Exercise instructions: When a line of the records contains "shuffle", copy it.

== Segment start ==

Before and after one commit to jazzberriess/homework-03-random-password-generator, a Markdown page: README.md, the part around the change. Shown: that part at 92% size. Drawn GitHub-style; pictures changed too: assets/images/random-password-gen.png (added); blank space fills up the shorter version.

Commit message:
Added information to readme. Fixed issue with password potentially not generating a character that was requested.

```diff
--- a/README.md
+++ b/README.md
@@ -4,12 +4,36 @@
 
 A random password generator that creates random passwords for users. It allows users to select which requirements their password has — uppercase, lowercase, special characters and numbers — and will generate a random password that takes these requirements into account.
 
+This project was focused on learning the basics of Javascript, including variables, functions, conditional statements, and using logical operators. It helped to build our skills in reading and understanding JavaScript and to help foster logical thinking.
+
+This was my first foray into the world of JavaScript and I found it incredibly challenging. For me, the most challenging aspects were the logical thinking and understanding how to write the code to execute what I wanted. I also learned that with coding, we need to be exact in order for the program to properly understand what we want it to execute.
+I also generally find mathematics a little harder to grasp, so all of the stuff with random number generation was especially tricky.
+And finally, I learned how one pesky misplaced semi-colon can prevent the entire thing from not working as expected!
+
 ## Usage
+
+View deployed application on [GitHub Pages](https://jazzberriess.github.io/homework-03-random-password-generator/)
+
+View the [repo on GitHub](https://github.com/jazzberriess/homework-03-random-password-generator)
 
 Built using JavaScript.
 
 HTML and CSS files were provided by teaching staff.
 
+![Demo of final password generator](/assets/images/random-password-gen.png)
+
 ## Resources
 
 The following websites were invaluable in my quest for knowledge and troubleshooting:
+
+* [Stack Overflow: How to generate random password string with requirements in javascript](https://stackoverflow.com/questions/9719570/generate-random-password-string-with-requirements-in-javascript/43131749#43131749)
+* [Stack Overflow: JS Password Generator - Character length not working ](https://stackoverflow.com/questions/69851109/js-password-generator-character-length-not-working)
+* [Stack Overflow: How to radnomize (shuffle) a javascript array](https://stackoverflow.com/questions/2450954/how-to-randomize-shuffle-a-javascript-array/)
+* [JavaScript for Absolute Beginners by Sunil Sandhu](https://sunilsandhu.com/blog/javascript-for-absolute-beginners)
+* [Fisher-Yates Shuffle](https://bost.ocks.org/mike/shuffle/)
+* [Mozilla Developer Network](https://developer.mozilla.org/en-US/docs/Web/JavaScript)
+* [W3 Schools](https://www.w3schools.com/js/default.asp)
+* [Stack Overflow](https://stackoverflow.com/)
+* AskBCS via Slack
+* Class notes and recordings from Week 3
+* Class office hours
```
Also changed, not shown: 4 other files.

== Segment end ==

Response area:
+* [Stack Overflow: How to radnomize (shuffle) a javascript array](https://stackoverflow.com/questions/2450954/how-to-randomize-shuffle-a-javascript-array/)
+* [Fisher-Yates Shuffle](https://bost.ocks.org/mike/shuffle/)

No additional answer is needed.